> [TASK DIRECTIONS] From the first entry to the last, repeat the listing exactly.

> [INFORMATION]
================

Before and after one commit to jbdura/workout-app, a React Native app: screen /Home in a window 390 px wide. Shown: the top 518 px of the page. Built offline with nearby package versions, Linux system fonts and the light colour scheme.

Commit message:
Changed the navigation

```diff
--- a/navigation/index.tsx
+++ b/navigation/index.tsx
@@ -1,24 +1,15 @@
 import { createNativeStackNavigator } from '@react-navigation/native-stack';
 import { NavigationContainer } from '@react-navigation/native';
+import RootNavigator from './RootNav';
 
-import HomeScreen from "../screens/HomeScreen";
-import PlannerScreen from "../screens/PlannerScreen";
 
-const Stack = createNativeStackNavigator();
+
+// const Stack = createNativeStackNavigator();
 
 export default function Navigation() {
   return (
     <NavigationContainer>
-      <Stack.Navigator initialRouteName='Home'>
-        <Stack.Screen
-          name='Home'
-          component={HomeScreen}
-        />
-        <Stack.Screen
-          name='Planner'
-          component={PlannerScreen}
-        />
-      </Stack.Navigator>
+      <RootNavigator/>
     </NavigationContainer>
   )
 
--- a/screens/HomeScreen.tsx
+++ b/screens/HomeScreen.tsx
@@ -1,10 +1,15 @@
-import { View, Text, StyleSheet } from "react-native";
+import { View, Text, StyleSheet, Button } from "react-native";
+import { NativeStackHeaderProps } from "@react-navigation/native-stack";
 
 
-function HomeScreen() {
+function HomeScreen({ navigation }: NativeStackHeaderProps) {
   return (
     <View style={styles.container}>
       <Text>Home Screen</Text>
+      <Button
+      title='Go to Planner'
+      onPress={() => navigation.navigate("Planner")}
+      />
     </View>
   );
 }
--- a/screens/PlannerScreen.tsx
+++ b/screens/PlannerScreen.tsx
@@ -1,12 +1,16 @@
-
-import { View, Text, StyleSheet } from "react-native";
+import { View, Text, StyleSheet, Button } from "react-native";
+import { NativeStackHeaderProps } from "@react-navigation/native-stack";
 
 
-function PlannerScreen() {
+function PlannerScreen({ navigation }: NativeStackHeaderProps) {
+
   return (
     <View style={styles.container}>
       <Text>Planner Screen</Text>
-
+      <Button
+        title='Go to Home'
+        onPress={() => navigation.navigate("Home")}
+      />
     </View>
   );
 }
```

================

> [ANSWER AREA]
Before and after one commit to jbdura/workout-app, a React Native app: screen /Home in a window 390 px wide. Shown: the top 518 px of the page. Built offline with nearby package versions, Linux system fonts and the light colour scheme.

Commit message:
Changed the navigation

```diff
--- a/navigation/index.tsx
+++ b/navigation/index.tsx
@@ -1,24 +1,15 @@
 import { createNativeStackNavigator } from '@react-navigation/native-stack';
 import { NavigationContainer } from '@react-navigation/native';
+import RootNavigator from './RootNav';
 
-import HomeScreen from "../screens/HomeScreen";
-import PlannerScreen from "../screens/PlannerScreen";
 
-const Stack = createNativeStackNavigator();
+
+// const Stack = createNativeStackNavigator();
 
 export default function Navigation() {
   return (
     <NavigationContainer>
-      <Stack.Navigator initialRouteName='Home'>
-        <Stack.Screen
-          name='Home'
-          component={HomeScreen}
-        />
-        <Stack.Screen
-          name='Planner'
-          component={PlannerScreen}
-        />
-      </Stack.Navigator>
+      <RootNavigator/>
     </NavigationContainer>
   )
 
--- a/screens/HomeScreen.tsx
+++ b/screens/HomeScreen.tsx
@@ -1,10 +1,15 @@
-import { View, Text, StyleSheet } from "react-native";
+import { View, Text, StyleSheet, Button } from "react-native";
+import { NativeStackHeaderProps } from "@react-navigation/native-stack";
 
 
-function HomeScreen() {
+function HomeScreen({ navigation }: NativeStackHeaderProps) {
   return (
     <View style={styles.container}>
       <Text>Home Screen</Text>
+      <Button
+      title='Go to Planner'
+      onPress={() => navigation.navigate("Planner")}
+      />
     </View>
   );
 }
--- a/screens/PlannerScreen.tsx
+++ b/screens/PlannerScreen.tsx
@@ -1,12 +1,16 @@
-
-import { View, Text, StyleSheet } from "react-native";
+import { View, Text, StyleSheet, Button } from "react-native";
+import { NativeStackHeaderProps } from "@react-navigation/native-stack";
 
 
-function PlannerScreen() {
+function PlannerScreen({ navigation }: NativeStackHeaderProps) {
+
   return (
     <View style={styles.container}>
       <Text>Planner Screen</Text>
-
+      <Button
+        title='Go to Home'
+        onPress={() => navigation.navigate("Home")}
+      />
     </View>
   );
 }
```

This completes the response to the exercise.